* **Task details**: For each entry below, please return its exact wording and leave out any picture.

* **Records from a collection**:
┄┄┄┄┄┄┄┄┄┄┄┄┄┄┄┄┄┄┄┄
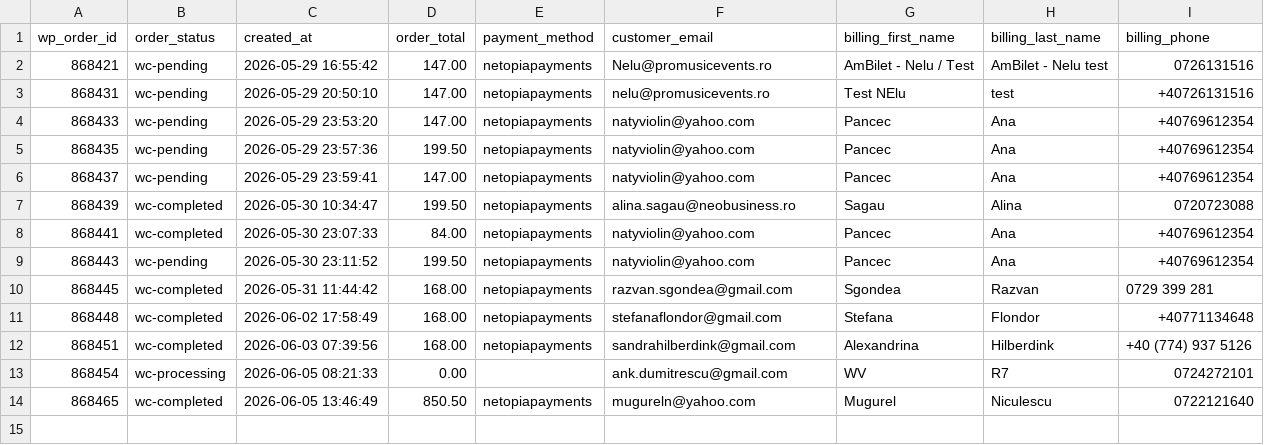
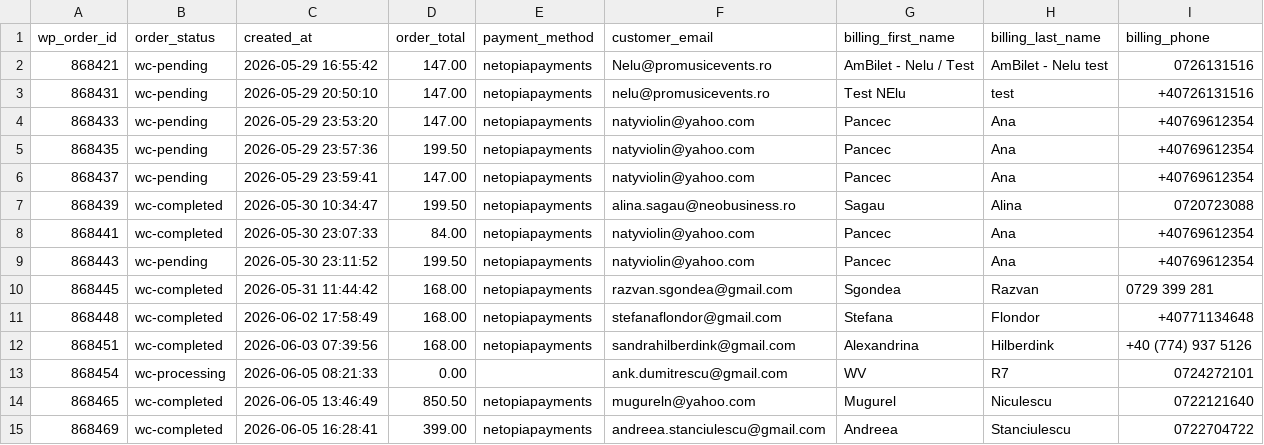
Before and after one commit to andreiandoo/epas, a CSV file: resources/marketplaces/ambilet/old_database/manual_2events/inc_orders.csv, drawn as a sheet.

```diff
--- a/resources/marketplaces/ambilet/old_database/manual_2events/inc_orders.csv
+++ b/resources/marketplaces/ambilet/old_database/manual_2events/inc_orders.csv
@@ -14 +14,2 @@
 "868465","wc-completed","2026-06-05 13:46:49","850.50","netopiapayments","mugureln@yahoo.com","Mugurel","Niculescu","0722121640"
+"868469","wc-completed","2026-06-05 16:28:41","399.00","netopiapayments","andreea.stanciulescu@gmail.com","Andreea","Stanciulescu","0722704722"
```
Also changed, not shown: resources/marketplaces/ambilet/old_database/manual_2events/inc_order_attribution.csv, resources/marketplaces/ambilet/old_database/manual_2events/inc_order_item_map.csv, 2 other files.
┄┄┄┄┄┄┄┄┄┄┄┄┄┄┄┄┄┄┄┄
* **Task answer**:
Before and after one commit to andreiandoo/epas, a CSV file: resources/marketplaces/ambilet/old_database/manual_2events/inc_orders.csv, drawn as a sheet.

```diff
--- a/resources/marketplaces/ambilet/old_database/manual_2events/inc_orders.csv
+++ b/resources/marketplaces/ambilet/old_database/manual_2events/inc_orders.csv
@@ -14 +14,2 @@
 "868465","wc-completed","2026-06-05 13:46:49","850.50","netopiapayments","mugureln@yahoo.com","Mugurel","Niculescu","0722121640"
+"868469","wc-completed","2026-06-05 16:28:41","399.00","netopiapayments","andreea.stanciulescu@gmail.com","Andreea","Stanciulescu","0722704722"
```
Also changed, not shown: resources/marketplaces/ambilet/old_database/manual_2events/inc_order_attribution.csv, resources/marketplaces/ambilet/old_database/manual_2events/inc_order_item_map.csv, 2 other files.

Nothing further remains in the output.